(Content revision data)
......

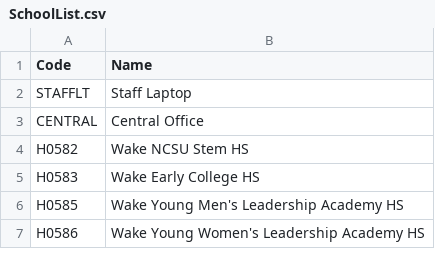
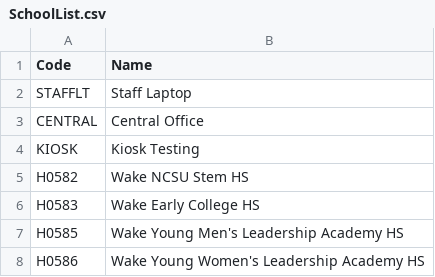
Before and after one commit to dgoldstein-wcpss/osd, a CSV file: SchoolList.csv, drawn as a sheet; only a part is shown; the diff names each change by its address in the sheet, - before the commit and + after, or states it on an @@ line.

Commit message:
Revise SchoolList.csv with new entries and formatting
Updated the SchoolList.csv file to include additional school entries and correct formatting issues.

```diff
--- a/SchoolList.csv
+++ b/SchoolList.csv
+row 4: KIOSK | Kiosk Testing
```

......

# [Task description]
Working through the records above, copy each line in which "file" is found.

# [Written response]
Before and after one commit to dgoldstein-wcpss/osd, a CSV file: SchoolList.csv, drawn as a sheet; only a part is shown; the diff names each change by its address in the sheet, - before the commit and + after, or states it on an @@ line.
Updated the SchoolList.csv file to include additional school entries and correct formatting issues.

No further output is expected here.